> [What the task asks]: Nothing in the records should change; write them all out again.

[Version comparison data]
· · · · ·
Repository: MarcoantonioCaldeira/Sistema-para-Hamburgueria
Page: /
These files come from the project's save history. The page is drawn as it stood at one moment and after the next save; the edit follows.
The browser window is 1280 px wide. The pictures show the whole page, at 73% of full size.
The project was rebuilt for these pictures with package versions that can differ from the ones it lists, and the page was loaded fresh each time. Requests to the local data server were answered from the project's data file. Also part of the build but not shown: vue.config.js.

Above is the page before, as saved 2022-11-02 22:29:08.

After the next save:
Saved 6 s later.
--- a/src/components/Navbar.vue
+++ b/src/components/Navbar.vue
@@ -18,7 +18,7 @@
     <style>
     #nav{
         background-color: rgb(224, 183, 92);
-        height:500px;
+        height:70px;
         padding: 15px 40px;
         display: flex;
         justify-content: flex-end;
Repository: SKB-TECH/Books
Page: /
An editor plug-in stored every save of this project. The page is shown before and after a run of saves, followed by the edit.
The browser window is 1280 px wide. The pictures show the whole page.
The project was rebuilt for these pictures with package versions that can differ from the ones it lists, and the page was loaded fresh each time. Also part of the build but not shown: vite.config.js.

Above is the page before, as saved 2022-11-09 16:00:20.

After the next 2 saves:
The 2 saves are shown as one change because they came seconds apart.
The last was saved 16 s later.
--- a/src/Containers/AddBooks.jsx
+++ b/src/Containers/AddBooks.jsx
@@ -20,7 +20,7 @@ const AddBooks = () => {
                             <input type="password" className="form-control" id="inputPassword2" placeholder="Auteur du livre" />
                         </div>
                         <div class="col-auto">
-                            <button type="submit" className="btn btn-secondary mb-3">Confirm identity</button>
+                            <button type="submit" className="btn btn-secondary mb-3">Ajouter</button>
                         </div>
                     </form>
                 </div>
· · · · ·
> [Expected output]:
Repository: MarcoantonioCaldeira/Sistema-para-Hamburgueria
Page: /
These files come from the project's save history. The page is drawn as it stood at one moment and after the next save; the edit follows.
The browser window is 1280 px wide. The pictures show the whole page, at 73% of full size.
The project was rebuilt for these pictures with package versions that can differ from the ones it lists, and the page was loaded fresh each time. Requests to the local data server were answered from the project's data file. Also part of the build but not shown: vue.config.js.

Above is the page before, as saved 2022-11-02 22:29:08.

After the next save:
Saved 6 s later.
--- a/src/components/Navbar.vue
+++ b/src/components/Navbar.vue
@@ -18,7 +18,7 @@
     <style>
     #nav{
         background-color: rgb(224, 183, 92);
-        height:500px;
+        height:70px;
         padding: 15px 40px;
         display: flex;
         justify-content: flex-end;
Repository: SKB-TECH/Books
Page: /
An editor plug-in stored every save of this project. The page is shown before and after a run of saves, followed by the edit.
The browser window is 1280 px wide. The pictures show the whole page.
The project was rebuilt for these pictures with package versions that can differ from the ones it lists, and the page was loaded fresh each time. Also part of the build but not shown: vite.config.js.

Above is the page before, as saved 2022-11-09 16:00:20.

After the next 2 saves:
The 2 saves are shown as one change because they came seconds apart.
The last was saved 16 s later.
--- a/src/Containers/AddBooks.jsx
+++ b/src/Containers/AddBooks.jsx
@@ -20,7 +20,7 @@ const AddBooks = () => {
                             <input type="password" className="form-control" id="inputPassword2" placeholder="Auteur du livre" />
                         </div>
                         <div class="col-auto">
-                            <button type="submit" className="btn btn-secondary mb-3">Confirm identity</button>
+                            <button type="submit" className="btn btn-secondary mb-3">Ajouter</button>
                         </div>
                     </form>
                 </div>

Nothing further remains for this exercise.